The bioavailability and disposition kinetics of genistein in cats

N. J. Cave, R. C. Backus, Stanley L Marks, K. C. Klasing

Research output: Contribution to journalArticlepeer-review

14 Scopus citations


The absorption and disposition kinetics of the soy isoflavone genistein were determined in cats (n = 6). An oral dose of 100 mg/kg was administered, which has previously been demonstrated to be the minimum oral estrogenic dose, and was administered intravenously at a dose of 20 mg/kg, being the largest practical dose that could be safely administered. Plasma free, and total (conjugated + free) genistein concentrations were determined by HPLC following organic extraction. Noncompartmental analysis revealed a half-life of 21.67 ± 7.9 h (free) and 9.95 ± 2.7 h (conjugated), volume of distribution 31.94 ± 10.38 L/kg (free) and 11.82 ± 3.96 L/kg (conjugated) following intravenous administration. Following oral administration the half-lives were determined to be 17 ± 4.8 h (free) and 8.56 ± 4.65 h (conjugated), with tmax = 4.4 ± 0.6 h (free) and 4.42 ± 0.99 h (conjugated), and Cmax = 0.276 ± 0.1 μg/mL (free) and 6.24 ± 6.58 μg/mL (conjugated). Oral bioavailabilities were 1.379 ± 0.9% (free) and 29.85 ± 22.61% (conjugated). The ratio of total:free genistein ranged from 25.9 to 5.5. Poor oral absorption and efficient conjugation explain the low bioavailability of free genistein. Accumulation of genistein in peripheral lipophilic compartments may occur.

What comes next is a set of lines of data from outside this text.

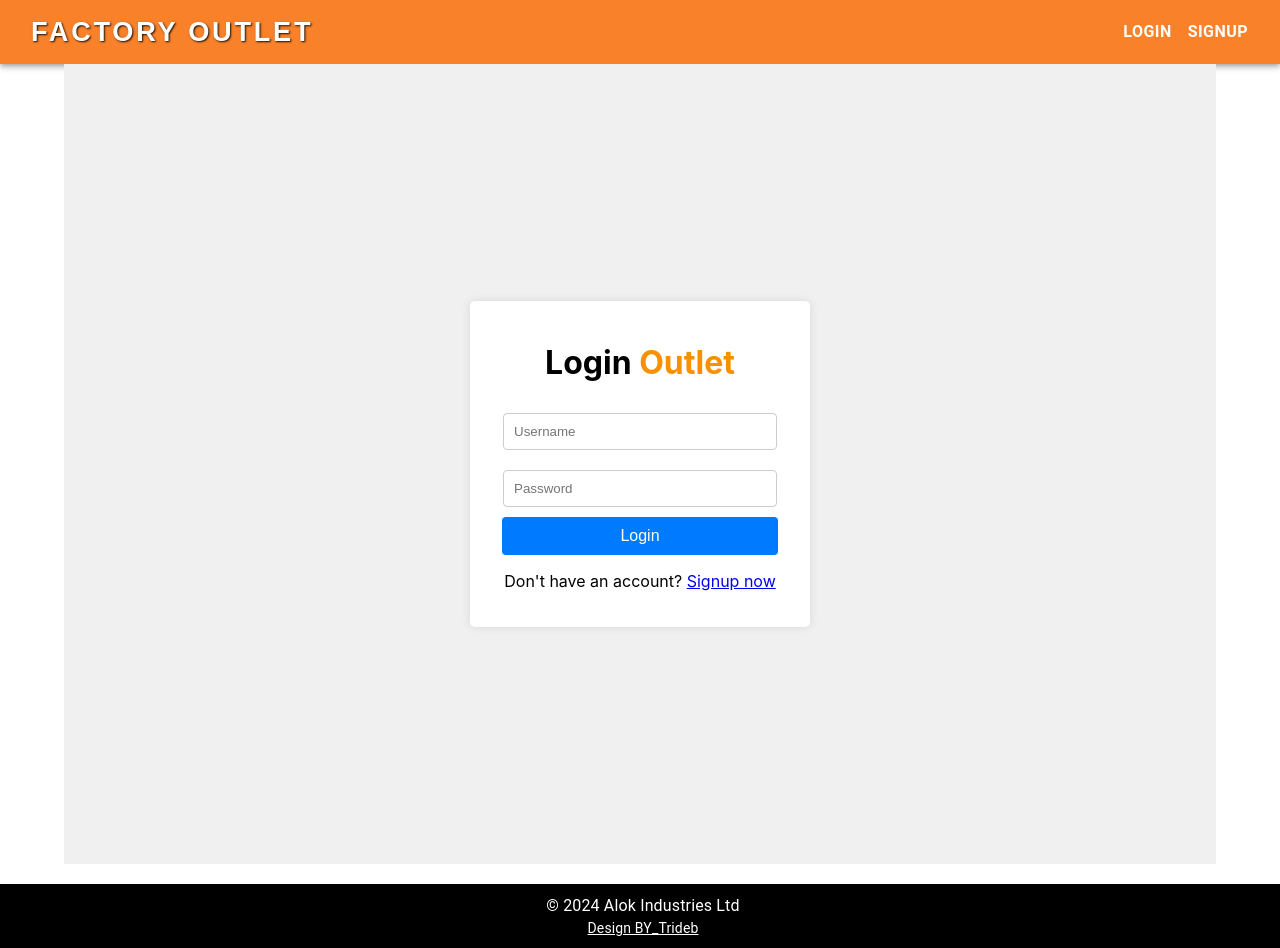
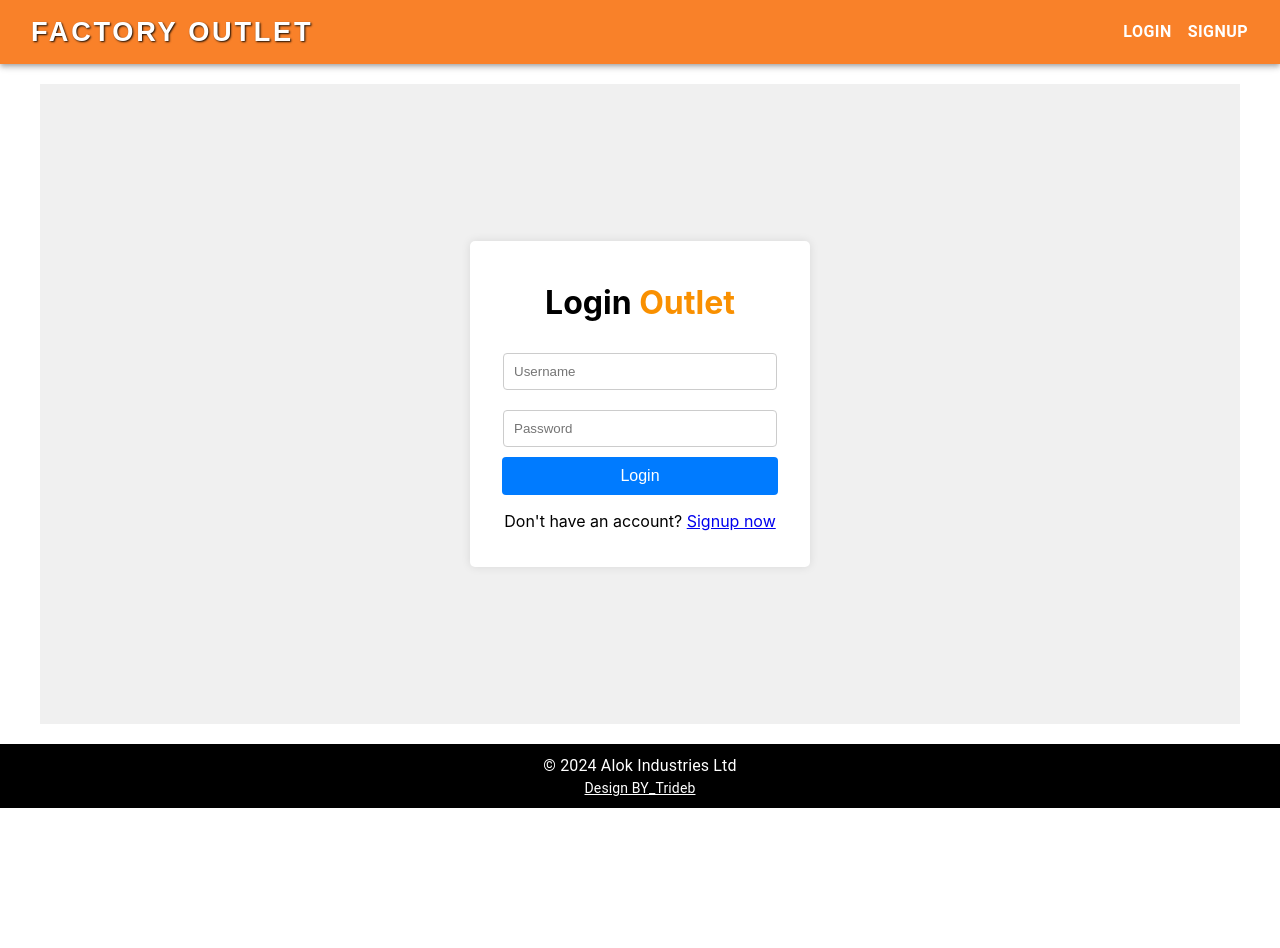
Before and after one commit to Trideb-kumar-Pradhan/AlokOutlet, a React (Create React App) app: page /login in a window 1280 px wide. After the commit the page ends 808 px from the top, so only its background shows below. Built offline with nearby package versions, Linux system fonts and the light colour scheme; no server answers.

Commit message:
logsign1qqqwe

```diff
--- a/src/App.js
+++ b/src/App.js
@@ -464,6 +464,7 @@ import Footer from './component/Footor';
 import Signup from './component/Signup';
 import Login from './component/Login';
 import axios from 'axios';
+import { Padding } from '@mui/icons-material';
 
 function App() {
   const [token, setToken] = useState(null);
@@ -546,7 +547,8 @@ function App() {
   return (
     <Router>
       <Navbar setToken={setToken} token={token} />
-      <Container>
+      <Container style={{ padding: '0'}}>
+      {/* <Container sx={{ padding: 0 }}> */}
         <Routes>
           <Route
             path="/home"
--- a/src/component/Footor.js
+++ b/src/component/Footor.js
@@ -83,7 +83,7 @@ const Footer = () => {
       sx={{
         backgroundColor: 'black',
         color: 'white',
-        padding: '10px 3px ',
+        padding: '10px 0px ',
         marginTop: '20px',
         textAlign: 'center',
         width: '100%'
--- a/src/component/Login.js
+++ b/src/component/Login.js
@@ -84,7 +84,8 @@ const Login = ({ setToken }) => {
     };
 
     return (
-        <div style={styles.container}>
+        <div style={{ marginTop: '20px'}}>
+        <div style={styles.container }>
             <form
                 onSubmit={handleLogin}
                 style={{
@@ -133,16 +134,23 @@ const Login = ({ setToken }) => {
                 </MuiAlert>
             </Snackbar>
         </div>
+         </div>
     );
 };
 
 const styles = {
+    // root: {
+    //     // padding: '110px', // Remove default padding
+    //     // margin: 0, // Remove default margin
+    //   },
+
     container: {
         display: 'flex',
         justifyContent: 'center',
         alignItems: 'center',
-        height: '100vh',
-        // margin: '-100px',
+        height: '80vh',
+        // width:'100vw',
+        // margin: '-150px',
         backgroundColor: '#f0f0f0',
     },
     form: {
--- a/src/component/Navbar.js
+++ b/src/component/Navbar.js
@@ -284,8 +284,8 @@ const Navbar = ({ setToken, token }) => {
 
   return (
     <>
-      <AppBar position="static">
-        <Toolbar style={{ backgroundColor: '#F98129' }}>
+      <AppBar position="static" >
+        <Toolbar style={{ backgroundColor: '#F98129'}}>
           <Typography
             variant="h6"
             sx={{
@@ -297,6 +297,7 @@ const Navbar = ({ setToken, token }) => {
               letterSpacing: '0.1em',
               textShadow: '1px 1px 2px rgba(0, 0, 0, 0.9)',
               textTransform: 'uppercase',
+
               fontSize: {
                 xs: '1.2rem',
                 sm: '1.4rem',
--- a/src/component/Signup.js
+++ b/src/component/Signup.js
@@ -215,6 +215,7 @@ const Signup = () => {
     };
 
     return (
+        <div style={{ marginTop: '20px'}}>
         <div style={styles.container}>
             <form onSubmit={handleSignup} style={{...styles.form, display: 'flex', justifyContent: 'center', flexDirection: 'column', alignItems: 'center'}}>
                 <h1>Signup <span style={{color:'#F99000'}}>Outlet</span></h1>
@@ -271,6 +272,7 @@ const Signup = () => {
                 </MuiAlert>
             </Snackbar>
         </div>
+        </div>
     );
 };
 
@@ -279,7 +281,7 @@ const styles = {
         display: 'flex',
         justifyContent: 'center',
         alignItems: 'center',
-        height: '100vh',
+        height: '80vh',
         // margin: '-100px',
         backgroundColor: '#f0f0f0',
     },
```
Also changed, not shown: src/index.css (+9 -0 lines).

Original languageEnglish (US)
Pages (from-to)327-335
Number of pages9
JournalJournal of Veterinary Pharmacology and Therapeutics
Issue number4
StatePublished - Aug 2007

ASJC Scopus subject areas

  • Pharmacology
  • veterinary(all)


Dive into the research topics of 'The bioavailability and disposition kinetics of genistein in cats'. Together they form a unique fingerprint.

Cite this